* WHAT YOU WILL DO: Find the word "height" in the data below and copy each line that holds it.

Saved entries
= = = =

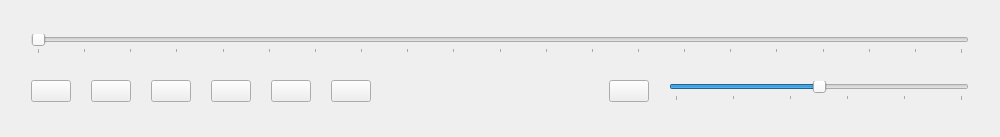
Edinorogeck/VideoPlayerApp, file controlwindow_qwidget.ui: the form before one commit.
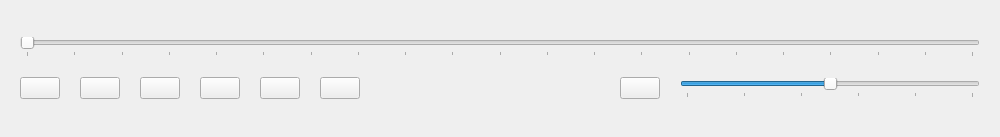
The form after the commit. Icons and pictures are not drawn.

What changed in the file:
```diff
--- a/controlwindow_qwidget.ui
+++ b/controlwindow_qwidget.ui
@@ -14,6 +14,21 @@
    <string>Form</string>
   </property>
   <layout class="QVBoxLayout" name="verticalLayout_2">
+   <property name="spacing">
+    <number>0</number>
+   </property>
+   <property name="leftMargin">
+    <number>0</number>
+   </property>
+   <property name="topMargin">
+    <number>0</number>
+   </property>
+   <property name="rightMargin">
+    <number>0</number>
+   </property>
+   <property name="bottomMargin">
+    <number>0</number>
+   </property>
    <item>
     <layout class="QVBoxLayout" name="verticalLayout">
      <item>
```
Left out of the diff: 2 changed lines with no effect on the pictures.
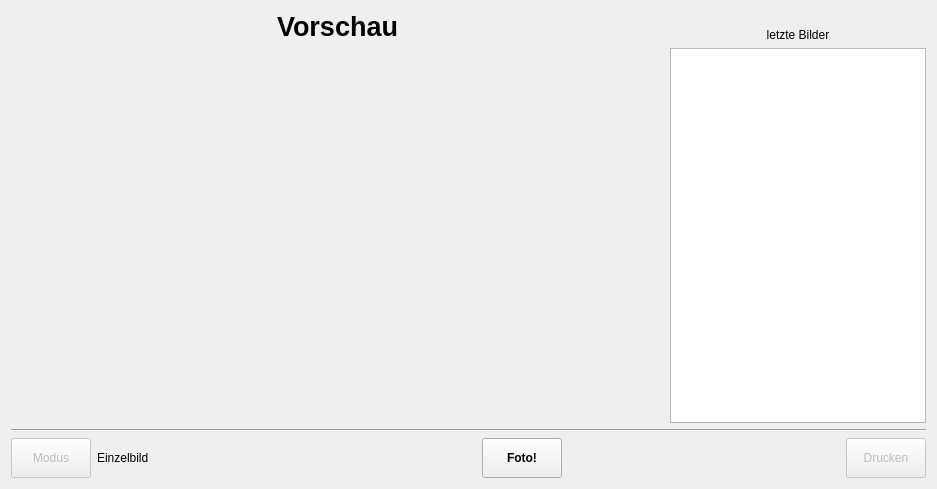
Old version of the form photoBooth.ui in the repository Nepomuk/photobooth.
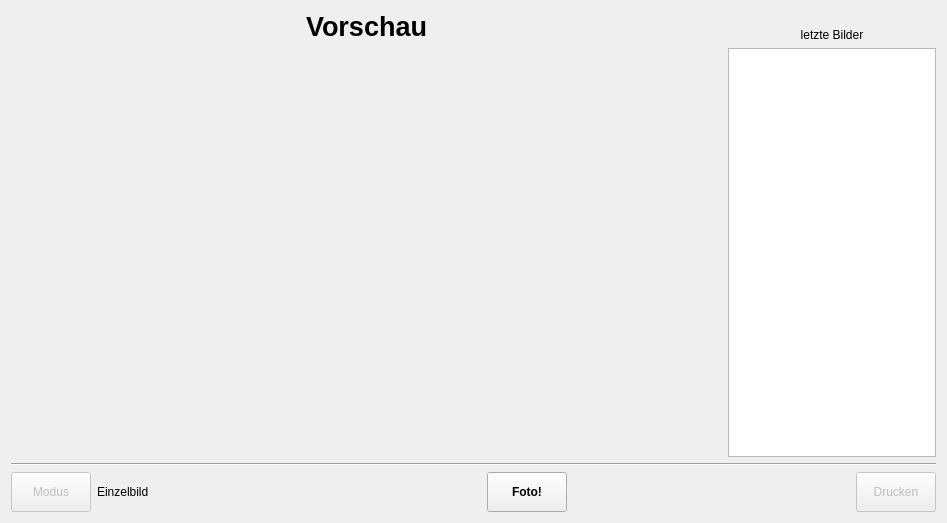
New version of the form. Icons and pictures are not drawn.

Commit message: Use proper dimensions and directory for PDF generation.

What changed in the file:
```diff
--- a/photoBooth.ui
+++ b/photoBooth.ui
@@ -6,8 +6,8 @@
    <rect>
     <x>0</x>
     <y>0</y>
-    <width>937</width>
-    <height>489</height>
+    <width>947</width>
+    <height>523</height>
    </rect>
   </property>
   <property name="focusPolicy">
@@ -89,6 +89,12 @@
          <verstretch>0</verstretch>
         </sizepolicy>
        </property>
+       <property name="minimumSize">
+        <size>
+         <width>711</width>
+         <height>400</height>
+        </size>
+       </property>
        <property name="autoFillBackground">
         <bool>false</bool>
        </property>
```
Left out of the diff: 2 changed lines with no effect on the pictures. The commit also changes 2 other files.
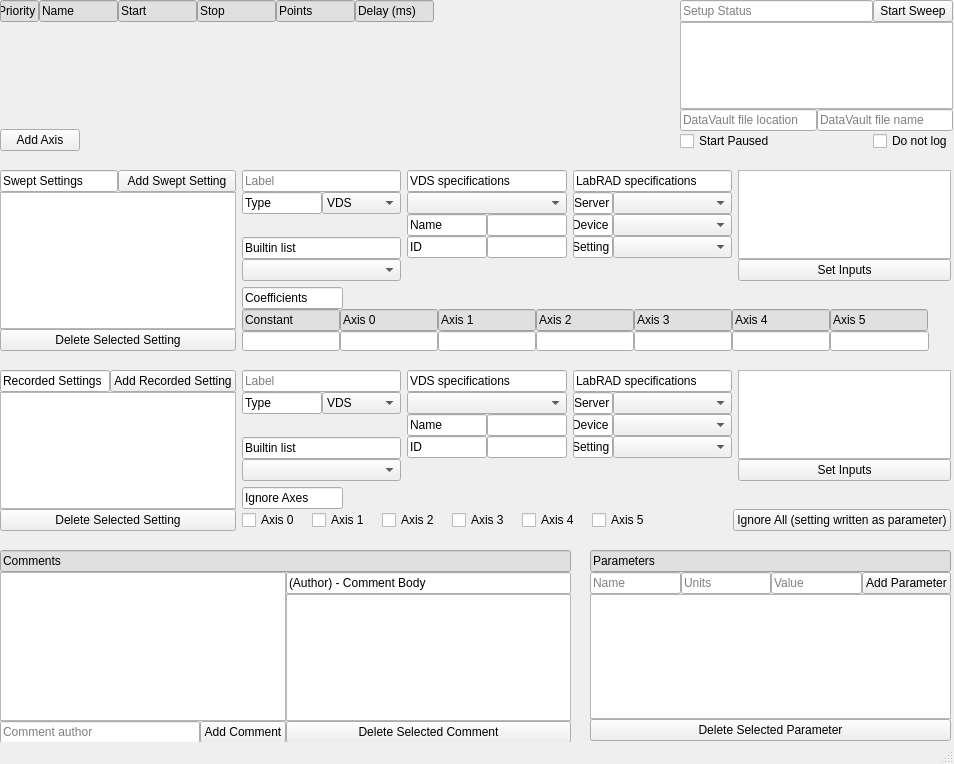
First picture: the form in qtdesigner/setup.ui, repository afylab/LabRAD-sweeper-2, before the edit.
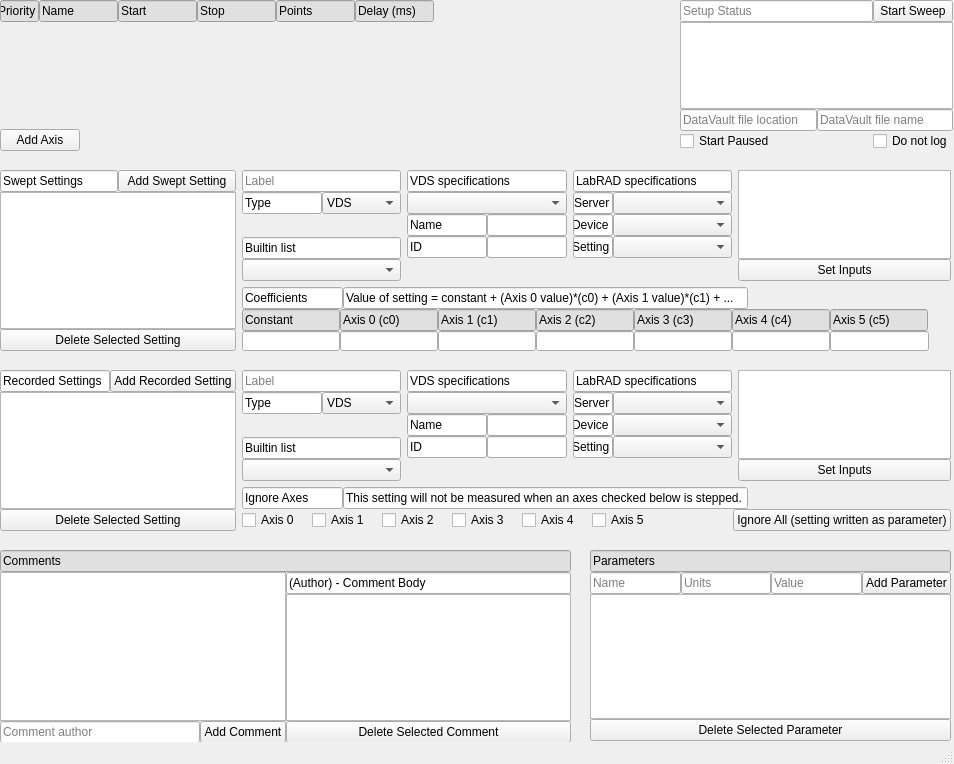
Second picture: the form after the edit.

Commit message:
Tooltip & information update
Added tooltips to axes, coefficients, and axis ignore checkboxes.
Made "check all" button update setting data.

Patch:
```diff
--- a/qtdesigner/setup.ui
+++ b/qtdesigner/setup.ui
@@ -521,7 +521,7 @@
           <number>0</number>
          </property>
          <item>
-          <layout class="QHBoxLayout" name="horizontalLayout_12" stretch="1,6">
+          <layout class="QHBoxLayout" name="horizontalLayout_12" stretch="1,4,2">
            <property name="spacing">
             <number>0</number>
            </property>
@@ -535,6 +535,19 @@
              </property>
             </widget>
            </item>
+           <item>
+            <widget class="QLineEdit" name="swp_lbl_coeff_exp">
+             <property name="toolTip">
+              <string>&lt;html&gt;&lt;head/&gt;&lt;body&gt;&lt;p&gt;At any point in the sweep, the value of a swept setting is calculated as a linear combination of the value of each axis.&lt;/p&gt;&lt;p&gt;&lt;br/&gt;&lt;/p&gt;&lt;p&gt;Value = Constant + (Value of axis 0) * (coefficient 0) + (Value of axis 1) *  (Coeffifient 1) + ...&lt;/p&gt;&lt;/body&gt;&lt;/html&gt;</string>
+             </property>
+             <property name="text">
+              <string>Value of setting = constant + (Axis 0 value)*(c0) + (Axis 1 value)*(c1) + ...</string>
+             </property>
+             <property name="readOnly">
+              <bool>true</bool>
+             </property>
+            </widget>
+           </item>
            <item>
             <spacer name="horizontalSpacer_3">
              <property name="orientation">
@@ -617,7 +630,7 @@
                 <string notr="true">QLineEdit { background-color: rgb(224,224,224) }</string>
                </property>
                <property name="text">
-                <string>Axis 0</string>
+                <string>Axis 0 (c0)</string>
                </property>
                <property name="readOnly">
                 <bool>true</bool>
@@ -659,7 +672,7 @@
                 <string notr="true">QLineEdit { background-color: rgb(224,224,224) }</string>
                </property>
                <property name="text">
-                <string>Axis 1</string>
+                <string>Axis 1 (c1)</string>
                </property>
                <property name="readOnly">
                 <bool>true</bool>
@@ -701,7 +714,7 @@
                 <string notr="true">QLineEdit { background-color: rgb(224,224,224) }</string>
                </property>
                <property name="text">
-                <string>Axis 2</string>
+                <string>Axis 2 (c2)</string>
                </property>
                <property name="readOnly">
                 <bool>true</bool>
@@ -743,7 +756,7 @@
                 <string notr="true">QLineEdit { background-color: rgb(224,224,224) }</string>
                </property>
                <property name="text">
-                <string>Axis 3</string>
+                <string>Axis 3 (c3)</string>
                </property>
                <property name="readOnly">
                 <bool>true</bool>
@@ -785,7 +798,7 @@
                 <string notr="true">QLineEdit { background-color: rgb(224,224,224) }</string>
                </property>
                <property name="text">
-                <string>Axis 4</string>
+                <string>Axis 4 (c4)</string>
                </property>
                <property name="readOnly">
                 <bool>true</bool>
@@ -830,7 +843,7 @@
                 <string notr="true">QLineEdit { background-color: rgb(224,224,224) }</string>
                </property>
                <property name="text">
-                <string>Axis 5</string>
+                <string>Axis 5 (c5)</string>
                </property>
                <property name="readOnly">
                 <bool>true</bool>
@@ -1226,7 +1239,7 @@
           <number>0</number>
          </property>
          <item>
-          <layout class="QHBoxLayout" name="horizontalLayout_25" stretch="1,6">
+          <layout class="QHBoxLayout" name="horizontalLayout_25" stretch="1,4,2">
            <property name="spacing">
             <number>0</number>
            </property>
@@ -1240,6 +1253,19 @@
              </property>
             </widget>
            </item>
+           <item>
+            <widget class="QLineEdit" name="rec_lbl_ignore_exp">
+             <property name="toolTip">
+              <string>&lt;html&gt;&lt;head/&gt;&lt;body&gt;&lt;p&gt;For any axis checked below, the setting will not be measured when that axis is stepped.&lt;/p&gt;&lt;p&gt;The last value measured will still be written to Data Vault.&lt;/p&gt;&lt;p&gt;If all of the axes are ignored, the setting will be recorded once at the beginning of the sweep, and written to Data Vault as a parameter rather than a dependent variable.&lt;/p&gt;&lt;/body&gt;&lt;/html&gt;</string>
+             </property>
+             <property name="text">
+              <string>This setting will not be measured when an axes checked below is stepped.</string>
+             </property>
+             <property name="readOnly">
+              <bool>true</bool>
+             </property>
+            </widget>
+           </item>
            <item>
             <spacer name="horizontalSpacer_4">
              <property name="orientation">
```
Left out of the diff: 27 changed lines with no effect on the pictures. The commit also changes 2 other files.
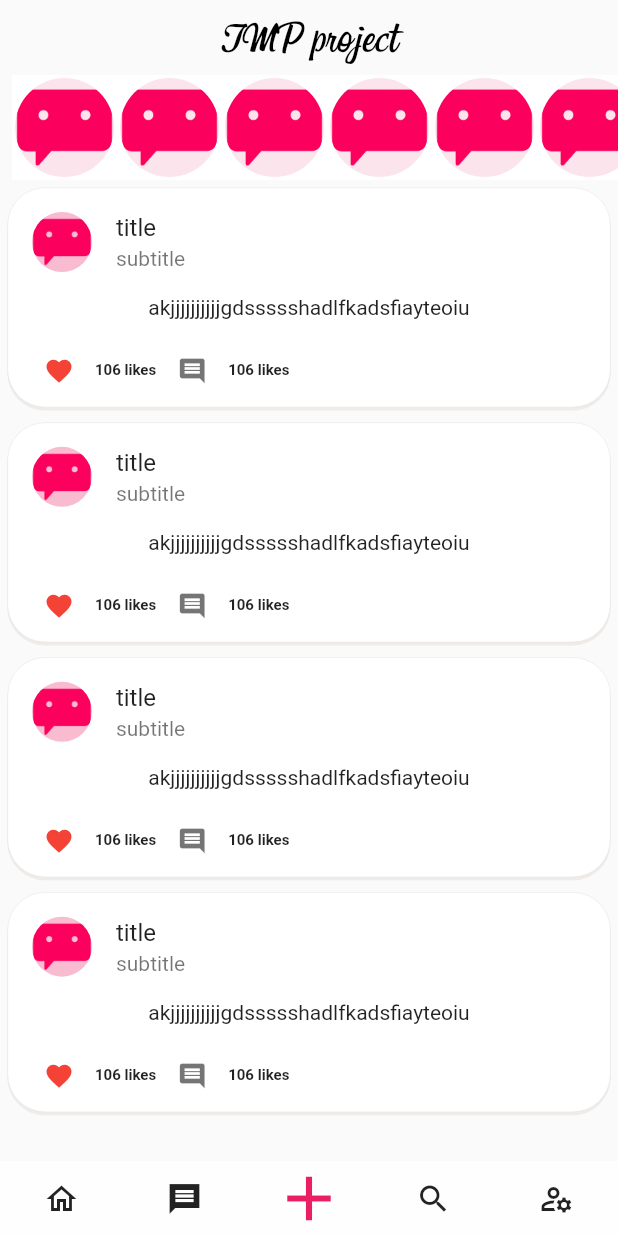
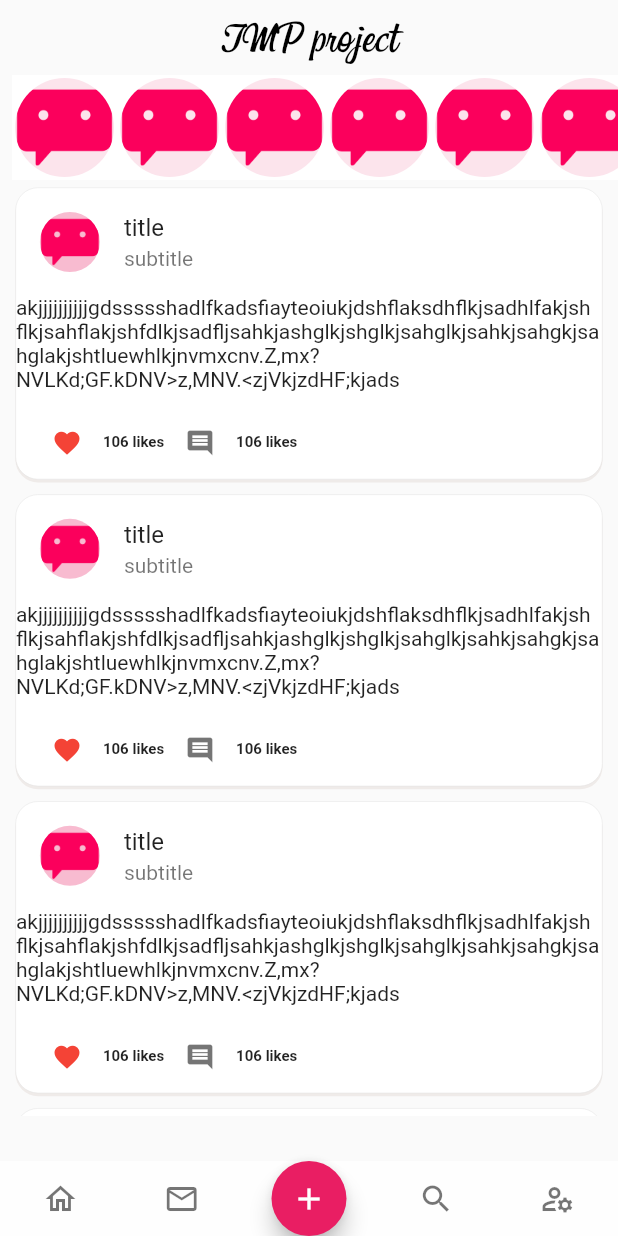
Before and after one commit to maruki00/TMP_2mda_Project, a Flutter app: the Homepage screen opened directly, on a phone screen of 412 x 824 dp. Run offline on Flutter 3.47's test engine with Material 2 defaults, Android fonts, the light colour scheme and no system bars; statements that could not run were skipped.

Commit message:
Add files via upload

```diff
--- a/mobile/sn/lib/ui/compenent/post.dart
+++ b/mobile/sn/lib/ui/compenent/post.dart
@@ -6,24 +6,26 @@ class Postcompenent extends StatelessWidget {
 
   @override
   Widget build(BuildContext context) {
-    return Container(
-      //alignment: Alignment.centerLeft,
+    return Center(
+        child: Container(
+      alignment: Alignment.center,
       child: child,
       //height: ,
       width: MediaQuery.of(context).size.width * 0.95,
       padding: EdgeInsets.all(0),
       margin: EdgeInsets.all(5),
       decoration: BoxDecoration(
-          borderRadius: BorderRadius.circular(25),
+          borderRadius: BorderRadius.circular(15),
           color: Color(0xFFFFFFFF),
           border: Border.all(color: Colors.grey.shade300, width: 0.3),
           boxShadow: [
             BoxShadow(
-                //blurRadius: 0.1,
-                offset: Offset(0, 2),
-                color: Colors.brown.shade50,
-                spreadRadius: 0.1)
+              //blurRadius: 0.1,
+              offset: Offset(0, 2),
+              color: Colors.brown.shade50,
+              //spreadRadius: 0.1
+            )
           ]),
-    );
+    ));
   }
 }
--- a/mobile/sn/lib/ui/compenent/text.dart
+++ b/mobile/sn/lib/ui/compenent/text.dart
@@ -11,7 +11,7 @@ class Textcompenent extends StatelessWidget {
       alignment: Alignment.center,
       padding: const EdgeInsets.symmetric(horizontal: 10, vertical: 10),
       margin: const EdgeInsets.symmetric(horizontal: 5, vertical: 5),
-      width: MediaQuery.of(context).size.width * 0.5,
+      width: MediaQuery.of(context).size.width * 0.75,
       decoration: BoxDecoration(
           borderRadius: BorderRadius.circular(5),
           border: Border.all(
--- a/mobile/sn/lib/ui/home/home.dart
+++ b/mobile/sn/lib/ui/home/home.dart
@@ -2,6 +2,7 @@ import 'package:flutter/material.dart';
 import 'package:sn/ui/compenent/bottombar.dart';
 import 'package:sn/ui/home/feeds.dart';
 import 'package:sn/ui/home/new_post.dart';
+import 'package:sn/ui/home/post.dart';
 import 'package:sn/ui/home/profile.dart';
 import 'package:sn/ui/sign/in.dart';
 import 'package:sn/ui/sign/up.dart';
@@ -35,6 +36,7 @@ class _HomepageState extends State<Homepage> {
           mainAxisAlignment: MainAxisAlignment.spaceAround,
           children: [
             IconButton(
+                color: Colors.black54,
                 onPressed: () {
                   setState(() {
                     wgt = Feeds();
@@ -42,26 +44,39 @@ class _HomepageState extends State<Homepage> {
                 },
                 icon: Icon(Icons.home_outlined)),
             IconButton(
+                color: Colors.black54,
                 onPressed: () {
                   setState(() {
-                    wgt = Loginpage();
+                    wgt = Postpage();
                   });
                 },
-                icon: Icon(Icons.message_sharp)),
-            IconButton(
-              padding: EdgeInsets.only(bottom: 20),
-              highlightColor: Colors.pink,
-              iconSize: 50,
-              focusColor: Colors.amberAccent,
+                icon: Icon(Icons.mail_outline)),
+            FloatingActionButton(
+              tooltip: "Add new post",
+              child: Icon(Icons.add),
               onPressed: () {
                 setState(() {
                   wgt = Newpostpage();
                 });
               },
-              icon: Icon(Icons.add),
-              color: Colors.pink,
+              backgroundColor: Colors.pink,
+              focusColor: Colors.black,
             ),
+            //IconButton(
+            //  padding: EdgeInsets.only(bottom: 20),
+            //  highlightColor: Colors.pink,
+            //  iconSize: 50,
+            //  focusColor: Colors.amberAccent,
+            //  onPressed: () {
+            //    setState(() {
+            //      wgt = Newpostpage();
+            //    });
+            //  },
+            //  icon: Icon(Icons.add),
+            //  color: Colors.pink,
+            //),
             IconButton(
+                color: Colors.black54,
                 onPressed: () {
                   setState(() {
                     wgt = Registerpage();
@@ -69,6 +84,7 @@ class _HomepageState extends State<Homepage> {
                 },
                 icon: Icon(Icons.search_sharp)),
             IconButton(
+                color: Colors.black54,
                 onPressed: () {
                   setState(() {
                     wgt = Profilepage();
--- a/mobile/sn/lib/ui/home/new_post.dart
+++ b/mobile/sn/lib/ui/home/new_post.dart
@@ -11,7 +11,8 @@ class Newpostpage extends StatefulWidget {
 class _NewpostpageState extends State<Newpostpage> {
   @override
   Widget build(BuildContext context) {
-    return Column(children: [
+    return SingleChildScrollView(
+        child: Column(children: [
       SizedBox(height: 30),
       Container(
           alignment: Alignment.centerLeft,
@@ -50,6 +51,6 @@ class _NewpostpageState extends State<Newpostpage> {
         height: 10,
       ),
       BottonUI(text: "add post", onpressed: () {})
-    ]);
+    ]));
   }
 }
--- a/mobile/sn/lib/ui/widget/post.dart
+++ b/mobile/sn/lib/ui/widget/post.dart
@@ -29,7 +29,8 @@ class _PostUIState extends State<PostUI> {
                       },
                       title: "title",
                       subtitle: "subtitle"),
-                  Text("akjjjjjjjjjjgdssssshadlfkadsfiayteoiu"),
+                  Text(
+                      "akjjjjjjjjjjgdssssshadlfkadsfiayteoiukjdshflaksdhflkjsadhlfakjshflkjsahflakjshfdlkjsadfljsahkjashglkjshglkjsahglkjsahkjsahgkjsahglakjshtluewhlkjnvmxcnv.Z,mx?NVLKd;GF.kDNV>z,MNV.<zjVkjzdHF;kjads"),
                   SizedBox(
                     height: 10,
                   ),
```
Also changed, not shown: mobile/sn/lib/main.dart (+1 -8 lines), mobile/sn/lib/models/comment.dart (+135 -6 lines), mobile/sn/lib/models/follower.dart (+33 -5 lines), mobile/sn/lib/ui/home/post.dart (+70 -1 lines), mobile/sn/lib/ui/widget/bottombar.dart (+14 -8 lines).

= = = =

* EXERCISE OUTPUT:
-    <height>489</height>
+    <height>523</height>
+         <height>400</height>
       //height: ,
       SizedBox(height: 30),
         height: 10,
                     height: 10,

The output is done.